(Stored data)

↓↓↓

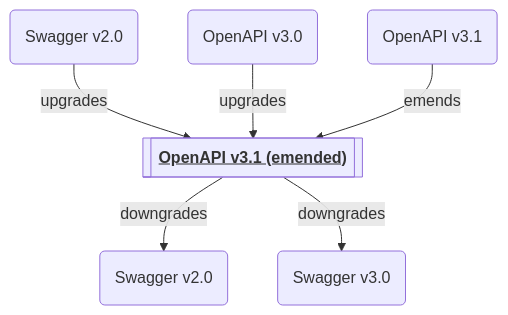
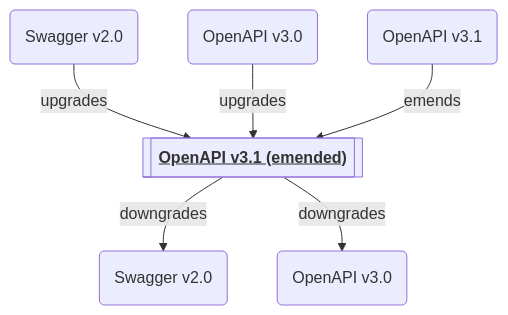
Before and after one commit to samchon/openapi: the second of 3 diagrams in README.md, drawn with Mermaid. The commit also changed other lines of this file and 1 other file, not shown here.

Commit message:
Re-write README for universal LLM schemas

````diff
--- a/README.md
+++ b/README.md
@@ -95,8 +102,8 @@
 ```mermaid
-flowchart
-  v20(Swagger v2.0) --upgrades--> emended[["<b><u>OpenAPI v3.1 (emended)</u></b>"]]
-  v30(OpenAPI v3.0) --upgrades--> emended
-  v31(OpenAPI v3.1) --emends--> emended
-  emended --downgrades--> v20d(Swagger v2.0)
-  emended --downgrades--> v30d(Swagger v3.0)
+flowchart TB
+v20(Swagger v2.0) --upgrades--> emended[["<b><u>OpenAPI v3.1 (emended)</u></b>"]]
+v30(OpenAPI v3.0) --upgrades--> emended
+v31(OpenAPI v3.1) --emends--> emended
+emended --downgrades--> v20d(Swagger v2.0)
+emended --downgrades--> v30d(OpenAPI v3.0)
 ```
````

↑↑↑

▸ **Goal of the exercise**: Where an entry contains an image, skip the image and write out the rest exactly.

▸ **Problem solution**:
Before and after one commit to samchon/openapi: the second of 3 diagrams in README.md, drawn with Mermaid. The commit also changed other lines of this file and 1 other file, not shown here.

Commit message:
Re-write README for universal LLM schemas

````diff
--- a/README.md
+++ b/README.md
@@ -95,8 +102,8 @@
 ```mermaid
-flowchart
-  v20(Swagger v2.0) --upgrades--> emended[["<b><u>OpenAPI v3.1 (emended)</u></b>"]]
-  v30(OpenAPI v3.0) --upgrades--> emended
-  v31(OpenAPI v3.1) --emends--> emended
-  emended --downgrades--> v20d(Swagger v2.0)
-  emended --downgrades--> v30d(Swagger v3.0)
+flowchart TB
+v20(Swagger v2.0) --upgrades--> emended[["<b><u>OpenAPI v3.1 (emended)</u></b>"]]
+v30(OpenAPI v3.0) --upgrades--> emended
+v31(OpenAPI v3.1) --emends--> emended
+emended --downgrades--> v20d(Swagger v2.0)
+emended --downgrades--> v30d(OpenAPI v3.0)
 ```
````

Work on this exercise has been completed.